How do you get it?
In women, the parasite mainly infects the vagina and the urethra.
In men, the infection most commonly affects the urethra, but the head of the penis or prostate gland (near the bladder that helps produce semen) can become infected in some cases.
Trichomoniasis is not thought to be passed on through oral or anal sex.
You also cannot pass on trichomoniasis through: kissing or hugging, sharing cups, plates or cutlery or toilet seats.
Wearing a condom during vaginal sex prevents the spread of trichomoniasis.
Also use a condom if you are using a sex toy with someone.
Symptoms in women
Abnormal vaginal discharge that may be thick, thin or frothy and yellow-green in colour.
producing more discharge than normal, which may also have an unpleasant fishy smell.
Soreness, swelling and itching around the vagina.
Pain or discomfort when passing urine or having sex.
Symptoms in men
Pain when peeing or during ejaculation.
Needing to pee more frequently than usual.
Thin, white discharge from the penis.
Soreness, swelling and redness around the head of the penis or foreskin.
Complications of trichomoniasis are rare, although some women with the infection may be at an increased risk of further problems.
It can cause risks to the baby when pregnant.
GP surgery or a GUM clinic.
Usually a doctor will carry out an examination of your genital area.
In women: abnormal vaginal discharge or red blotches on the walls of the vagina and on the cervix.
In men: doctor or nurse will examine your penis for signs of inflammation or discharge.
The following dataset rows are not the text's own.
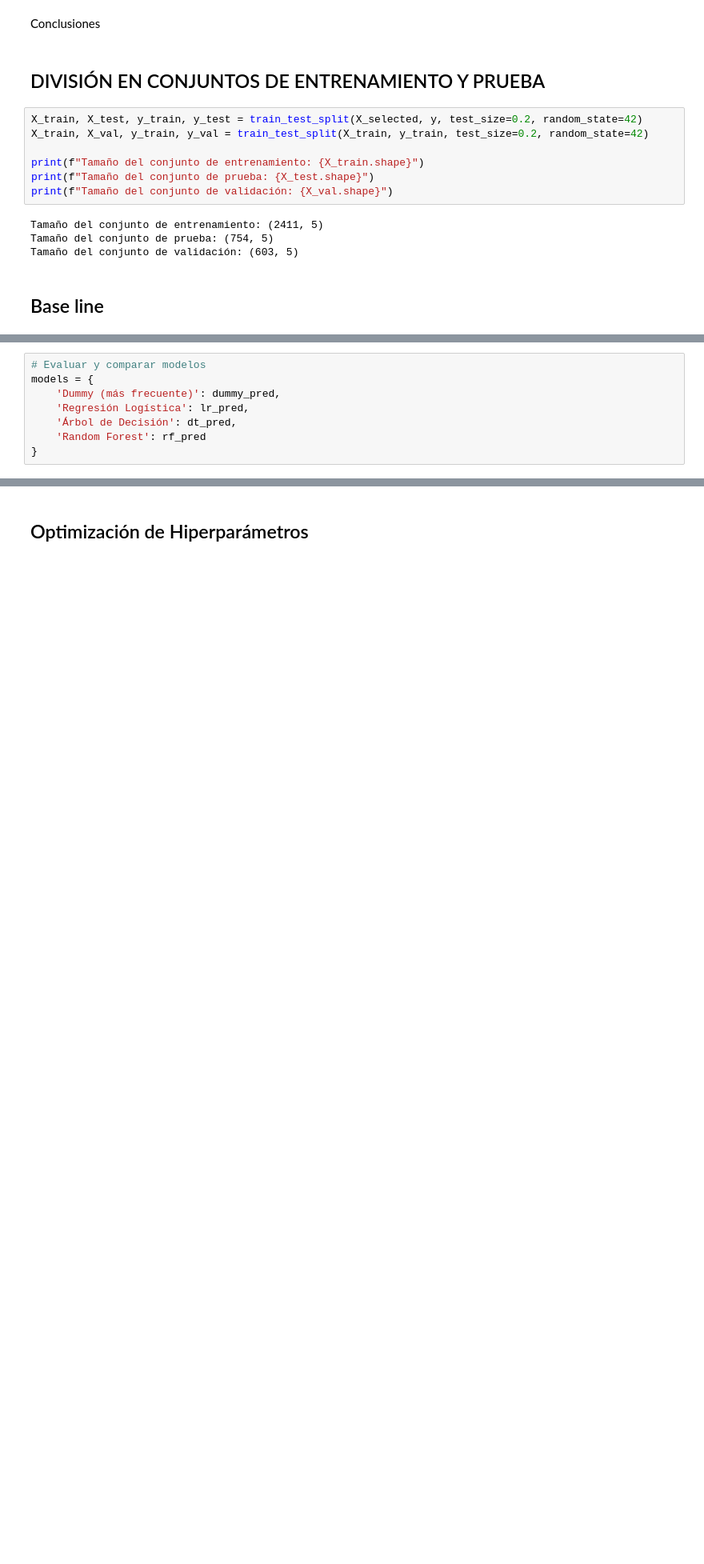
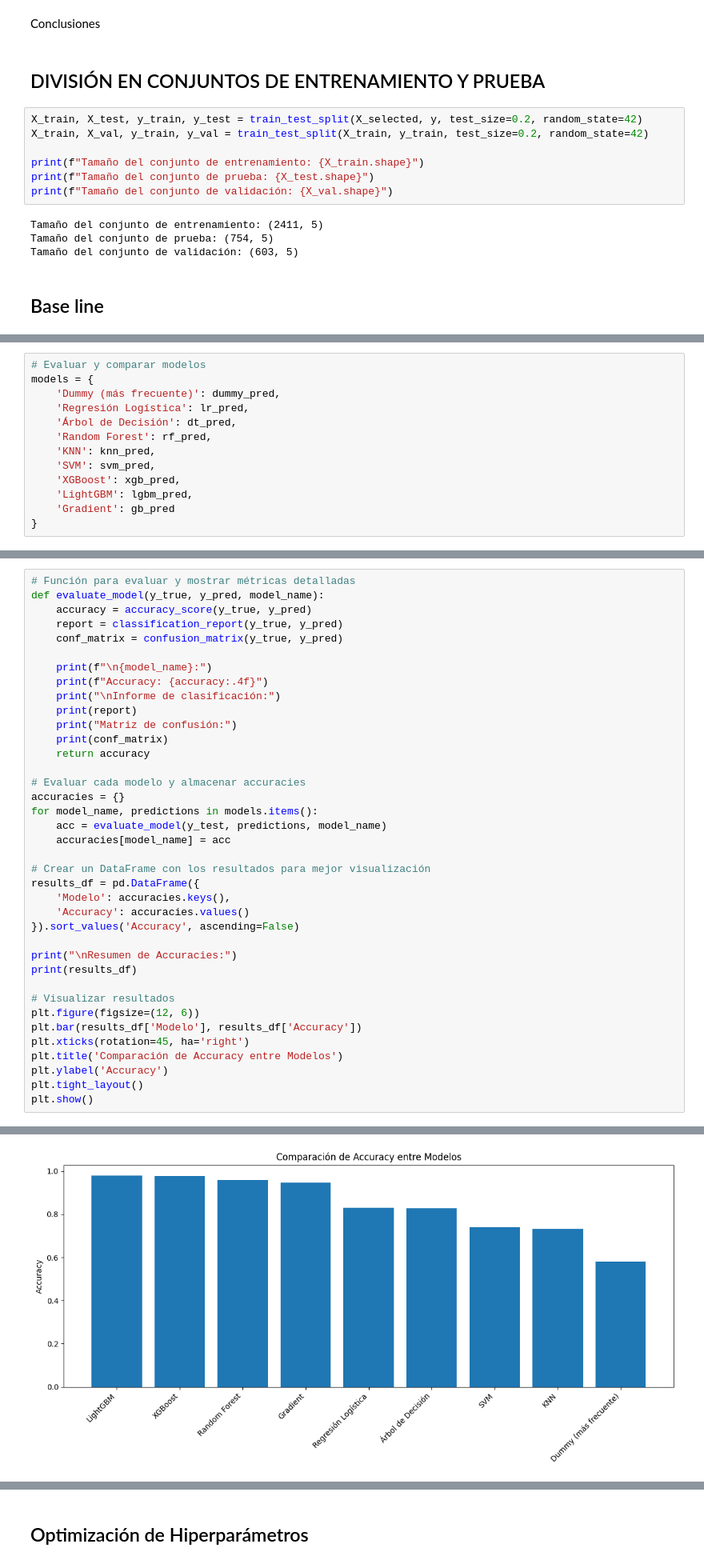
Before and after one commit to andreszaragoza/ML, a Jupyter notebook: notebooks/Procesado_cla_gradient.ipynb, the cells around one changed output, grey strips where cells are left out. Shown at 80% size. Cells and saved outputs as stored; diff of their text form; blank space fills up the shorter version.

```diff
--- a/notebooks/Procesado_cla_gradient.ipynb
+++ b/notebooks/Procesado_cla_gradient.ipynb
@@ -484,7 +600,12 @@ models = {
     'Dummy (más frecuente)': dummy_pred,
     'Regresión Logística': lr_pred,
     'Árbol de Decisión': dt_pred,
-    'Random Forest': rf_pred
+    'Random Forest': rf_pred,
+    'KNN': knn_pred,
+    'SVM': svm_pred,
+    'XGBoost': xgb_pred,
+    'LightGBM': lgbm_pred,
+    'Gradient': gb_pred
 }
 # %%
 # Convertir etiquetas numéricas a categorías originales para mejor interpretación
@@ -531,0 +639,39 @@ plt.show()
+# %%
+# Función para evaluar y mostrar métricas detalladas
+def evaluate_model(y_true, y_pred, model_name):
+    accuracy = accuracy_score(y_true, y_pred)
+    report = classification_report(y_true, y_pred)
+    conf_matrix = confusion_matrix(y_true, y_pred)
+
+    print(f"\n{model_name}:")
+    print(f"Accuracy: {accuracy:.4f}")
+    print("\nInforme de clasificación:")
+    print(report)
+    print("Matriz de confusión:")
+    print(conf_matrix)
+    return accuracy
+
+# Evaluar cada modelo y almacenar accuracies
+accuracies = {}
+for model_name, predictions in models.items():
+    acc = evaluate_model(y_test, predictions, model_name)
+    accuracies[model_name] = acc
+
+# Crear un DataFrame con los resultados para mejor visualización
+results_df = pd.DataFrame({
+    'Modelo': accuracies.keys(),
+    'Accuracy': accuracies.values()
+}).sort_values('Accuracy', ascending=False)
+
+print("\nResumen de Accuracies:")
+print(results_df)
+
+# Visualizar resultados
+plt.figure(figsize=(12, 6))
+plt.bar(results_df['Modelo'], results_df['Accuracy'])
+plt.xticks(rotation=45, ha='right')
+plt.title('Comparación de Accuracy entre Modelos')
+plt.ylabel('Accuracy')
+plt.tight_layout()
+plt.show()
+# %% [output]
@@ -531,0 +695 @@ plt.show()
+[figure, added]
```
Also changed, not shown: parts of 48 cells of this notebook.
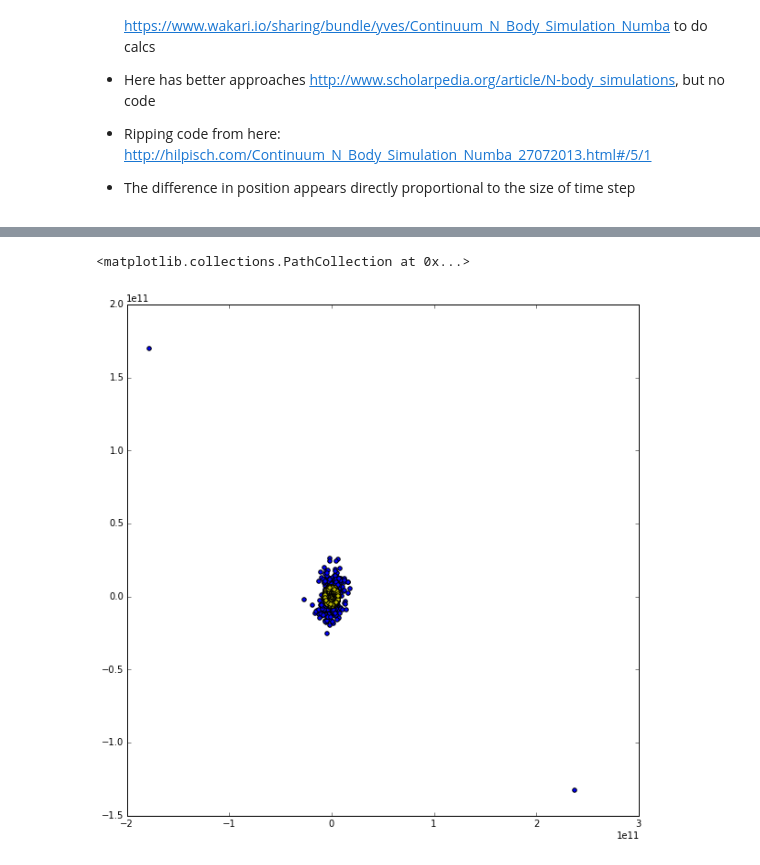
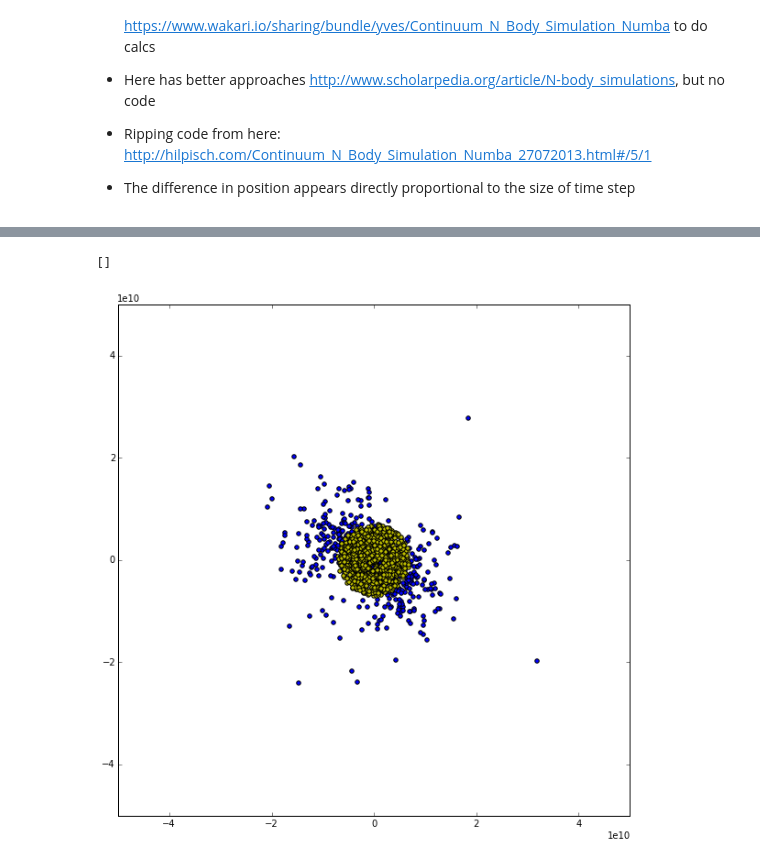
Before and after one commit to saichikine/Jupiter_SPH, a Jupyter notebook: main.ipynb, the cells around one changed output, grey strips where cells are left out. Saved outputs shown, nothing was run; the diff lists cells and outputs as text; code cells hidden in the pictures.

```diff
--- a/main.ipynb
+++ b/main.ipynb
@@ -235,7 +233,10 @@ print xyDistribution - xyDistributionOld
 # %%
 plt.figure(figsize=(10,10))
 plt.scatter(xyDistribution[:,0], xyDistribution[:,1], c='b')
 plt.scatter(xyDistributionOld[:,0], xyDistributionOld[:,1], c='y')
+plt.xlim(-0.5e11, 0.5e11)
+plt.ylim(-0.5e11, 0.5e11)
+plt.plot()
 # %% [output]
-<matplotlib.collections.PathCollection at 0x...>
+[]
-[figure, old version]
+[figure, new version]
```
Also changed, not shown: parts of 4 cells of this notebook.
Urine sample can also be used.
After a physical examination, your doctor or nurse may need to take a swab from either the vagina or penis.
Trichomoniasis is unlikely to go away without treatment, but it can be effectively treated with antibiotics.
Most men and women are treated with an antibiotic called metronidazole, which is usually taken twice a day for 5 to 7 days.
It’s important to complete the whole course of antibiotics and avoid having sex until the infection clears up to prevent reinfection.
Your current sexual partner and any other recent partners should also be treated.